Drexel dragonThe Math ForumDonate to the Math Forum



Search All of the Math Forum:

Views expressed in these public forums are not endorsed by Drexel University or The Math Forum.


Math Forum » Discussions » sci.math.* » sci.math.independent

Topic: Is y = mx + b linear?
Replies: 9   Last Post: May 15, 2000 10:42 PM

Advanced Search

Back to Topic List Back to Topic List Jump to Tree View Jump to Tree View   Messages: [ Previous | Next ]
Robert Hill

Posts: 529
Registered: 12/8/04
Re: Is y = mx + b linear?
Posted: May 15, 2000 1:23 PM
  Click to see the message monospaced in plain text Plain Text   Click to reply to this topic Reply

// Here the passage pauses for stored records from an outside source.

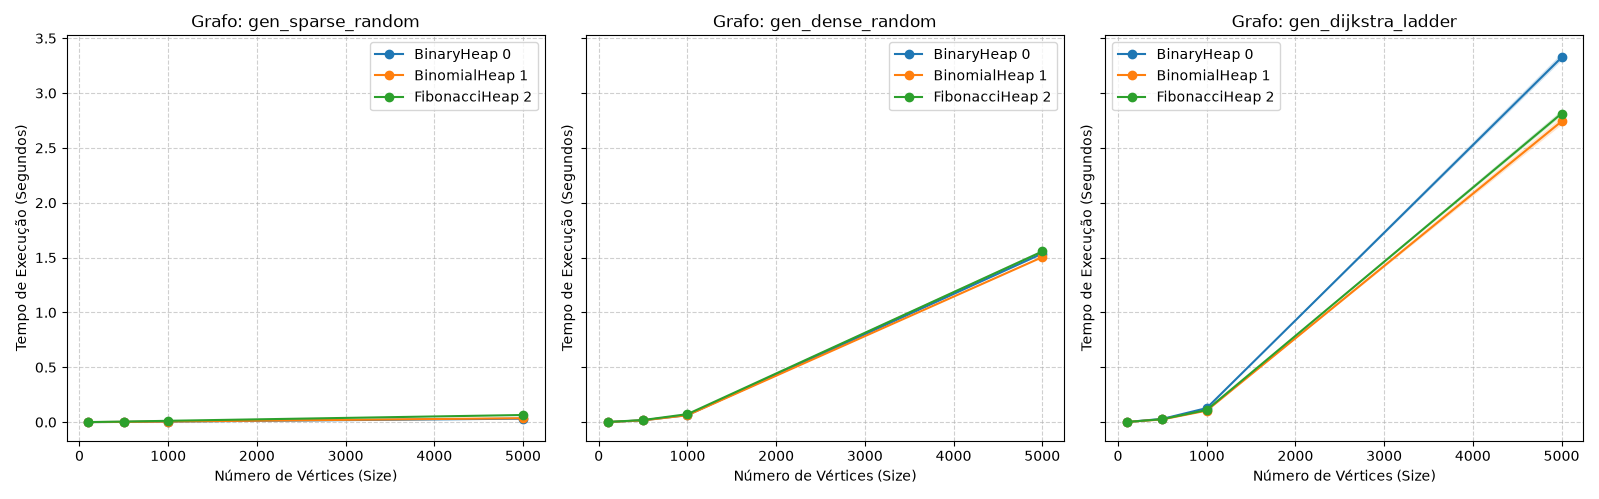
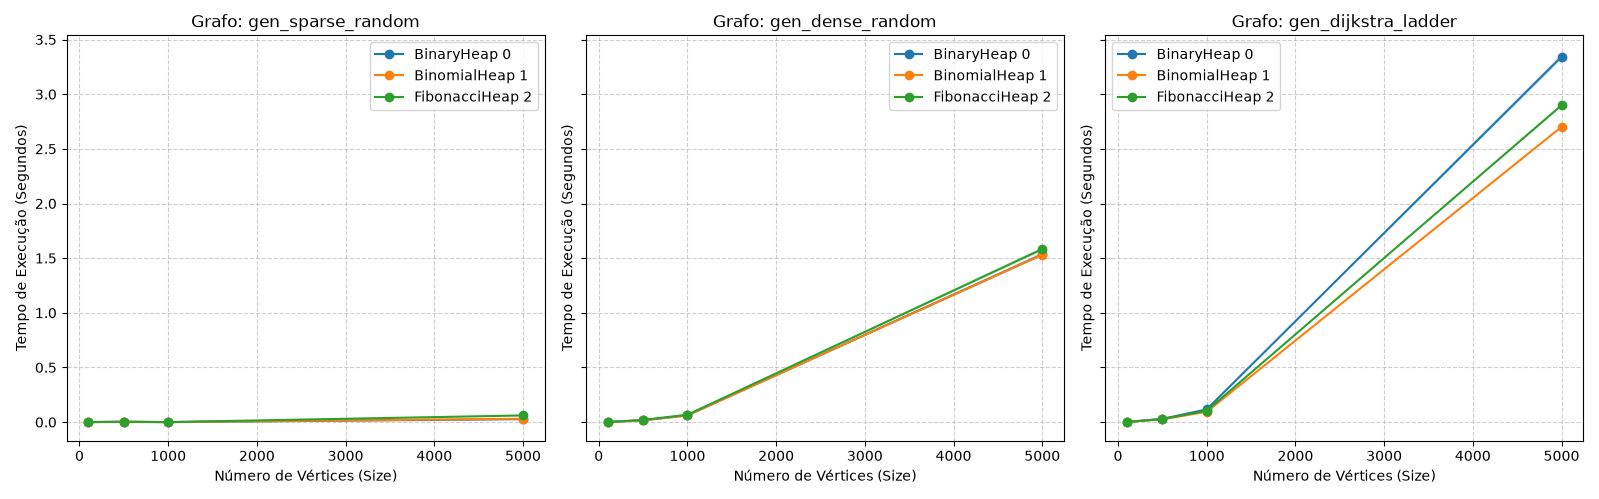
Adding the comparation image and pandas Dataframe metrics image

diff --git a/benchmark.py b/benchmark.py
@@ -126,6 +126,8 @@ def visualizar_benchmark(data):
             })
             
     df = pd.DataFrame(linhas)
+
+    print(df)
     
     # Descobrir quais são as famílias de grafos únicas para criar os subplots
     familias_grafos = df["Graph"].unique()

diff --git a/relatorio.md b/relatorio.md
@@ -44,6 +44,7 @@ Os tamanhos utilizados foram:
 
 ![Comparação de Heaps](Heaps_Comparation.png)
 
+![Métricas do Gafico](Data_Metrics.png)
 <!-- Inclua unidades e dispersão. -->
 
 ## Discussão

In article <8fo83o$mfm@mcmail.cis.McMaster.CA>,
kovarik@mcmail.cis.McMaster.CA (Zdislav V. Kovarik) writes:

> [...]

> :>> Is y(x) = mx + b a linear function?
>
> [...]
>
> Habits are hard to break: some people are so much in a hurry (or so they
> think) that they tend to abbreviate, often to the detriment of clarity.
>
> The function that transforms x into m*x+b is called a "linear polynomial
> function", to place it in the sequence "constant, linear, quadratic,
> cubic, ...". It is a burden of tradition we have to live with, even if it
> clashes with more recent conventions. Now some drop the word "polynomial"
> and the corresponding context, and a misunderstanding arises.


The earliest usages of "linear" were surely geometrical:
linear measure, etc. (W.W. Sawyer says that "straight line"
comes from "stretched linen [thread]".)

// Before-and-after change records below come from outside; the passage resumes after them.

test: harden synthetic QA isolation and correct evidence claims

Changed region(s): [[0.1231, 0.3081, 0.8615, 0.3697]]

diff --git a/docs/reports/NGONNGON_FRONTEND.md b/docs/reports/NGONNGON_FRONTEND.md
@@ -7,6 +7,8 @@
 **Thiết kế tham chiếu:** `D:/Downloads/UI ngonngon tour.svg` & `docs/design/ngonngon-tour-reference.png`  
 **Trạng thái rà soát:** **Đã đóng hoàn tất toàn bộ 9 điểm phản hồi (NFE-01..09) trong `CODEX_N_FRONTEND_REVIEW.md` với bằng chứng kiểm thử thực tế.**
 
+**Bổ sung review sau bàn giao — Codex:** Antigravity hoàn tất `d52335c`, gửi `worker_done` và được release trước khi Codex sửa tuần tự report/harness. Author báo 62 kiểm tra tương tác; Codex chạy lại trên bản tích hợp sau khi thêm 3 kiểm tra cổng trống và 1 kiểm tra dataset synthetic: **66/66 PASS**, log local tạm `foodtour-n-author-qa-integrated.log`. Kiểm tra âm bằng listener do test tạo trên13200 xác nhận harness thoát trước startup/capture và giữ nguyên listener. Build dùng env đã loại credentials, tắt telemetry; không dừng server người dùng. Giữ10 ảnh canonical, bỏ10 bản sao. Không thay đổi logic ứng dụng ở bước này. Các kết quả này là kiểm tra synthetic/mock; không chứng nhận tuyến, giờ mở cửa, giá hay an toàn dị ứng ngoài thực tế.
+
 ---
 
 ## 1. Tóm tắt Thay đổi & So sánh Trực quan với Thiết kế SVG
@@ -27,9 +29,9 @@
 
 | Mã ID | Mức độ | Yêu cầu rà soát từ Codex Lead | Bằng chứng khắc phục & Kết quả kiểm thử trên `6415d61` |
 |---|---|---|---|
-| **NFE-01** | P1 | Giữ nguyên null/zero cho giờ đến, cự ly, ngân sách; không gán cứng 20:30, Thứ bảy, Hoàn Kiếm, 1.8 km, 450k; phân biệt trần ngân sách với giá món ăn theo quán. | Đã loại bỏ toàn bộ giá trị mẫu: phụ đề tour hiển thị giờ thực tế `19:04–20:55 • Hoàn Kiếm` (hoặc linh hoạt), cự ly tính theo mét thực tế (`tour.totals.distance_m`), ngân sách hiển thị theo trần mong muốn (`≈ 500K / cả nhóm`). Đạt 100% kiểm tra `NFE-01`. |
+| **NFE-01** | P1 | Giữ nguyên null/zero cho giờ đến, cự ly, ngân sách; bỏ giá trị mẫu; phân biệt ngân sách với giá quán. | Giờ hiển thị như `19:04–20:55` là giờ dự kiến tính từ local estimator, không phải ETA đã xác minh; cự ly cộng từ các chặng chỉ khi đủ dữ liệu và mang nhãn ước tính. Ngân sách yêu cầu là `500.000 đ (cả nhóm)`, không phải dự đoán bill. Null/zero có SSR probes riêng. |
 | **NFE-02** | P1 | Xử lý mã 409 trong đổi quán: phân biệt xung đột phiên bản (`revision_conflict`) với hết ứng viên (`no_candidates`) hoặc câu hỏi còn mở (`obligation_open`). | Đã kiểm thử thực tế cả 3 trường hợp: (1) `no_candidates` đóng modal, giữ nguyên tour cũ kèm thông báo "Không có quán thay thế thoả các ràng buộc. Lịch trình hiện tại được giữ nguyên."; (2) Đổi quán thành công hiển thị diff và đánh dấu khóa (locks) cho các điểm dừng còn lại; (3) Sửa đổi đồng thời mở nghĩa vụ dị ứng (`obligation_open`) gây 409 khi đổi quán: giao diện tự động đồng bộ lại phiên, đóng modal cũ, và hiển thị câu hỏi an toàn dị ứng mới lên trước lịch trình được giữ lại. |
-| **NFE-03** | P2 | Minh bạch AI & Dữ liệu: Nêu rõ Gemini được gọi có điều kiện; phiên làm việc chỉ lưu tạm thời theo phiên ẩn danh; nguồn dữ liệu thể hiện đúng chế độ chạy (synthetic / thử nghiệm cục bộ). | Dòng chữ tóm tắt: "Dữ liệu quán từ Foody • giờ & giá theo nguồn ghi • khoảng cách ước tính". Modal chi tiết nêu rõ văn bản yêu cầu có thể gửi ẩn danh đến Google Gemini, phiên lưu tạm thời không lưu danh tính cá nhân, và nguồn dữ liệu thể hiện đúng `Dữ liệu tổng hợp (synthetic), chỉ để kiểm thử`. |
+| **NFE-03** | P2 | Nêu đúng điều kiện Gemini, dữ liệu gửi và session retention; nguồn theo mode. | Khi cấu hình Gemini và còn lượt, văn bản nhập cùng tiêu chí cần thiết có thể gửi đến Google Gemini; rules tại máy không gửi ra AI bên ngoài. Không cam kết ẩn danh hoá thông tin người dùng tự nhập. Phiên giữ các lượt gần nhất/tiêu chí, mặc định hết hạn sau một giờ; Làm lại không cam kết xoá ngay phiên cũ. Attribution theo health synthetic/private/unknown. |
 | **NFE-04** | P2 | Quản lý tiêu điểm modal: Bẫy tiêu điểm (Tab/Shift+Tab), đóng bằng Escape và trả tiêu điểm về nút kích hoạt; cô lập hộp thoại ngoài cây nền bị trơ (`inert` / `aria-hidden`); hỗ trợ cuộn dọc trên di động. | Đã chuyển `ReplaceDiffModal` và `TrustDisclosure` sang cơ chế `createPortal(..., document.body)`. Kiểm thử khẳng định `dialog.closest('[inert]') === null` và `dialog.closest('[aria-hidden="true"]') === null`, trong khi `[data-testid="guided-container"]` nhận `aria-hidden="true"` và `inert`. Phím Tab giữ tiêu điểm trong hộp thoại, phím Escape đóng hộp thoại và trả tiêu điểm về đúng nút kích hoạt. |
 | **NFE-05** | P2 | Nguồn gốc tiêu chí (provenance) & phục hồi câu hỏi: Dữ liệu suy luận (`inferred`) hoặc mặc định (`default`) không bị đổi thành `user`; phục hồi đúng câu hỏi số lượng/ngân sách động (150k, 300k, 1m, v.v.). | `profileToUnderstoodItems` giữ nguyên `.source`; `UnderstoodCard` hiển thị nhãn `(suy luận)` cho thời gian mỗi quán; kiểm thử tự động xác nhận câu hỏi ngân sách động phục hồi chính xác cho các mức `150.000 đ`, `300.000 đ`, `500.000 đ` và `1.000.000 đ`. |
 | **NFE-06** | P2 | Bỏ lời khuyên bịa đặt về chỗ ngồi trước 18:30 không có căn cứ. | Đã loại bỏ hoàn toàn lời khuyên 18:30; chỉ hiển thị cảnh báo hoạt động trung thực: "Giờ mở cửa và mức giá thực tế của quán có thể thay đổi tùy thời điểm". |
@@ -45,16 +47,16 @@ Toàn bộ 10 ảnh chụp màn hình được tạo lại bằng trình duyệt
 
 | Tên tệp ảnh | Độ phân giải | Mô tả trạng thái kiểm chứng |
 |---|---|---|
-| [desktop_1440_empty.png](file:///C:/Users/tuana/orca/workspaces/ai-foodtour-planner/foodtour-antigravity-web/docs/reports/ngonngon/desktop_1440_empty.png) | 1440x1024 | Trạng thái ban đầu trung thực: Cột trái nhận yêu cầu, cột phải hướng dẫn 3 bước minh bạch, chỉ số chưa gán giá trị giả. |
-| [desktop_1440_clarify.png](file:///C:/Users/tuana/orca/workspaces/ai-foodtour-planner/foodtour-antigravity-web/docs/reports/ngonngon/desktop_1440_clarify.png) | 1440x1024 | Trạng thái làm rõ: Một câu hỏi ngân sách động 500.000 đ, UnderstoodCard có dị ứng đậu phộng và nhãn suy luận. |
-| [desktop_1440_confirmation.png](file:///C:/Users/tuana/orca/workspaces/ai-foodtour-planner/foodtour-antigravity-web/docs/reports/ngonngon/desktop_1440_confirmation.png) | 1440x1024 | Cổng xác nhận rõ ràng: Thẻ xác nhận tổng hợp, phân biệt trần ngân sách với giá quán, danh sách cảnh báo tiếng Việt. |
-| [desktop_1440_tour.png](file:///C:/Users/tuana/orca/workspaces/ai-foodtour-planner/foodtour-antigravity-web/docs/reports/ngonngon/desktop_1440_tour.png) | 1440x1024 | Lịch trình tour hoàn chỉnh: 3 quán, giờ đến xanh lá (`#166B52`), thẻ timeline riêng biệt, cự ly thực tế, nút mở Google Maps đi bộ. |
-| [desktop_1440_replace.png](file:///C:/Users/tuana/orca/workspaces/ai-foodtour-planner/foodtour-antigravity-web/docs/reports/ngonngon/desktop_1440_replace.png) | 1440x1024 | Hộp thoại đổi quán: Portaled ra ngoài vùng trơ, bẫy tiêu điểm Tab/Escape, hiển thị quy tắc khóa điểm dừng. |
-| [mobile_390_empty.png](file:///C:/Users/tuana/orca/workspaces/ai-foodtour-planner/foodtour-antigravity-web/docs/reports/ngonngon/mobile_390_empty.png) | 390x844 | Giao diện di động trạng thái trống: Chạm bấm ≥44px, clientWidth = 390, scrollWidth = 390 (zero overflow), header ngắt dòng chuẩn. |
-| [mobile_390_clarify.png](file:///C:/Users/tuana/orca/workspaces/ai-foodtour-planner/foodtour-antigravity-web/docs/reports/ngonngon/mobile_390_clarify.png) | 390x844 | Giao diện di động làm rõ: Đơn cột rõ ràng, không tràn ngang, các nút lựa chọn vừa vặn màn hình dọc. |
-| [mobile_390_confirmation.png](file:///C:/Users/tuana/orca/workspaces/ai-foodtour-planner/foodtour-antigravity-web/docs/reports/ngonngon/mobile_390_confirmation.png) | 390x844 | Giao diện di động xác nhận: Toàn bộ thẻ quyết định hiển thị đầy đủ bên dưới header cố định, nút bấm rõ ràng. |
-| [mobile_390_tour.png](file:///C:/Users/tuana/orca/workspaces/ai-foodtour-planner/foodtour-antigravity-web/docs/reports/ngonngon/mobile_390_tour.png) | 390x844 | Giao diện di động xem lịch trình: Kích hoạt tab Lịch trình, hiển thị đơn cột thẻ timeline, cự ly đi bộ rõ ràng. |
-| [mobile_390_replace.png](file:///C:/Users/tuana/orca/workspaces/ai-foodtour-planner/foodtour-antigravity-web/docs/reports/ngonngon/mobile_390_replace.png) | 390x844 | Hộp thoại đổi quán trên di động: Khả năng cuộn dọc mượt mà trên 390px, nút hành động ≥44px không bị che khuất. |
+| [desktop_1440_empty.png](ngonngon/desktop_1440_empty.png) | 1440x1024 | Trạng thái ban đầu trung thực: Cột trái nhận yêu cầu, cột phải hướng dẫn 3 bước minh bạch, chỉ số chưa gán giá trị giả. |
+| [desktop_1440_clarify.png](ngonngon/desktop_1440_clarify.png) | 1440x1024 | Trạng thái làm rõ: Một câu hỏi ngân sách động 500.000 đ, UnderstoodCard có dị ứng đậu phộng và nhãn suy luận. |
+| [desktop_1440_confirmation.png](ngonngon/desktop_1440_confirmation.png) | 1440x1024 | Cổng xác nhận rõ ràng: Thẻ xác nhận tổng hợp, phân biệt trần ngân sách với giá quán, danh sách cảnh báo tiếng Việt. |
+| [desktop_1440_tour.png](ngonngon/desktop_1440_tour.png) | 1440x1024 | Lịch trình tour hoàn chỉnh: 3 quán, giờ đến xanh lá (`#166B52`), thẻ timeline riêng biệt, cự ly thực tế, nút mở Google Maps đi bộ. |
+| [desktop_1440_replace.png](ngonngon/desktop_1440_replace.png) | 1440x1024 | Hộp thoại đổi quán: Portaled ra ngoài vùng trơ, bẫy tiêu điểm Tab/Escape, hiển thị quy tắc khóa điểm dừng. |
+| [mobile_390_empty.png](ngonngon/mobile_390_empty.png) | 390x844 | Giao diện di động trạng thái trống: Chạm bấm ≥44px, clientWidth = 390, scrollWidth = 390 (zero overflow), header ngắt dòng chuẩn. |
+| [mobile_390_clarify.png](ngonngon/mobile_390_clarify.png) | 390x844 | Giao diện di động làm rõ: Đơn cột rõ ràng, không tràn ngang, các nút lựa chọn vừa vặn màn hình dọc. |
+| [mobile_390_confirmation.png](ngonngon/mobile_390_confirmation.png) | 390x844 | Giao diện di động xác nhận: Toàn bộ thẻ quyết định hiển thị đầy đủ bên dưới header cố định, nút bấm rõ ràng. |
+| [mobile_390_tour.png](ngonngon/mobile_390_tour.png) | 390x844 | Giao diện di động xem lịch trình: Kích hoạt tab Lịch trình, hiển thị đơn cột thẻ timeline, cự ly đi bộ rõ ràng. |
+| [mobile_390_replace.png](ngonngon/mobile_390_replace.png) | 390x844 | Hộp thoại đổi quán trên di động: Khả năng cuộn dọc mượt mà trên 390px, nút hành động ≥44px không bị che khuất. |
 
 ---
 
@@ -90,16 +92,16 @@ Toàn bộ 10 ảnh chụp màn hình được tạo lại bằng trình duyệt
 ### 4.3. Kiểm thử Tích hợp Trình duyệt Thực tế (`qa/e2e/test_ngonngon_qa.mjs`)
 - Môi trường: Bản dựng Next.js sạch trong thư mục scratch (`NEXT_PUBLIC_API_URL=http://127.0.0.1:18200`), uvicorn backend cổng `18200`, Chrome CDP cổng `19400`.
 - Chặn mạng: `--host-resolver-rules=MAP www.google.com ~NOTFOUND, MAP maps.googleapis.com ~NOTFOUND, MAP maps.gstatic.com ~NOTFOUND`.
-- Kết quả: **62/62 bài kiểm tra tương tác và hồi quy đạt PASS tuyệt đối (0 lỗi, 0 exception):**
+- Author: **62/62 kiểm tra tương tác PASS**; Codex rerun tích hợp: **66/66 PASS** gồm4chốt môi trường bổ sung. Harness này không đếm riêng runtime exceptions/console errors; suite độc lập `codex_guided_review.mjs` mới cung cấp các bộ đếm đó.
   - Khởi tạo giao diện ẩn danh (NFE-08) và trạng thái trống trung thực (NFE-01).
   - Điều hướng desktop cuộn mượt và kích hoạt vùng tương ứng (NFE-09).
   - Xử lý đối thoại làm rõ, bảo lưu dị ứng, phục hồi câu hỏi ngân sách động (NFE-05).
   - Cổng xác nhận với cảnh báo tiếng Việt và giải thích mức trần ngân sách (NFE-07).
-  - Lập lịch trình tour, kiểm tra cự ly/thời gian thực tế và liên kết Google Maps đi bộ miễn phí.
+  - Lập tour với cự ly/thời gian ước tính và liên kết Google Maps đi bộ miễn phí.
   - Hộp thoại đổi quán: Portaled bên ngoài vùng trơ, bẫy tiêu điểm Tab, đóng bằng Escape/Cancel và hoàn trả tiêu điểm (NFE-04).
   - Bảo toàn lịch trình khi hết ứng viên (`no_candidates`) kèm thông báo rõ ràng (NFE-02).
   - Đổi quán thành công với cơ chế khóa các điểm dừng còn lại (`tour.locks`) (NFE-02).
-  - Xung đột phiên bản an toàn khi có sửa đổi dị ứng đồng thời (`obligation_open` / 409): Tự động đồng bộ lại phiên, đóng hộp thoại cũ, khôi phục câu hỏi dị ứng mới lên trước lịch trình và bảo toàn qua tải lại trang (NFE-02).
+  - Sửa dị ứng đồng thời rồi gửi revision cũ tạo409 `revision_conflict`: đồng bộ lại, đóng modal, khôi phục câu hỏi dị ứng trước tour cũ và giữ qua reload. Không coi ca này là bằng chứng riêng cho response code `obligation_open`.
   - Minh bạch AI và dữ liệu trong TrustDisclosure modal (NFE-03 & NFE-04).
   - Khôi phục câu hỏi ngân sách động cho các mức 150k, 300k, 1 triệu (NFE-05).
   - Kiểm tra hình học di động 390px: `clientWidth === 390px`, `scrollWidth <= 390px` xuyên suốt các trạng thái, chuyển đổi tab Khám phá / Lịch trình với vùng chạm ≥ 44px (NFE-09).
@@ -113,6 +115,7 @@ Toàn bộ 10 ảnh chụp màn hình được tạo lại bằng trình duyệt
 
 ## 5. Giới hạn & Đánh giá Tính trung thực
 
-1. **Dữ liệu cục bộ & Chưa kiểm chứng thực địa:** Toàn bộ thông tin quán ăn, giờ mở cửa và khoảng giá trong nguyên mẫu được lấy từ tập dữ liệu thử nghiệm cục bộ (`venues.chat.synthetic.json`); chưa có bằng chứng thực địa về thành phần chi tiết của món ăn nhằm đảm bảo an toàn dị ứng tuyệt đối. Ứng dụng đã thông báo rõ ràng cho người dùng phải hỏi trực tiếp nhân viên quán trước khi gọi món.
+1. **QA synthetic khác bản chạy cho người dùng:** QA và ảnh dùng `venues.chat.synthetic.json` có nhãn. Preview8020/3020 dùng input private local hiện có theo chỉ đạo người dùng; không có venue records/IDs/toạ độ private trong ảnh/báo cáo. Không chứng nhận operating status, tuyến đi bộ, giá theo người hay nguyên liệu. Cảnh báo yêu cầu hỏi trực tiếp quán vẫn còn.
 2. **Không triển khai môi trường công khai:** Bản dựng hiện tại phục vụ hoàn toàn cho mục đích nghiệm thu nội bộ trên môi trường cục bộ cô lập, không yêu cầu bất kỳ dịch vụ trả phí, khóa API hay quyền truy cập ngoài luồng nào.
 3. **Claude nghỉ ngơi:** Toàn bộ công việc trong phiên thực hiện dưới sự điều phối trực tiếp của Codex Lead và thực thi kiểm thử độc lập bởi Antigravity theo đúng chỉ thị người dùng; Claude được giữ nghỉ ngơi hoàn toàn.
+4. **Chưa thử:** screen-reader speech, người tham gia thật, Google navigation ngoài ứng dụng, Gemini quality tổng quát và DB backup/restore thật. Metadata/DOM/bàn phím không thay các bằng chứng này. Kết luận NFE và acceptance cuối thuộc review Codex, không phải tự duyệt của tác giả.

The earliest usage of "linear" in algebra was presumably in the phrase
"linear equation". And this got its name because (if it's in two
variables) its graph is a straight line - whether through the origin or not.

So whilst, if one takes the current usage as given, the older
usage is a "burden", one could take a more etymological point
of view and blame the "burden" on those who changed the word's meaning.

From this point of view, the people who were in too much of a hurry,
and who introduced the potential for confusion, were those who first
abbreviated "homogeneous linear transformation" by omitting "homogeneous".

--
Robert Hill







Point your RSS reader here for a feed of the latest messages in this topic.

[Privacy Policy] [Terms of Use]

© Drexel University 1994-2014. All Rights Reserved.
The Math Forum is a research and educational enterprise of the Drexel University School of Education.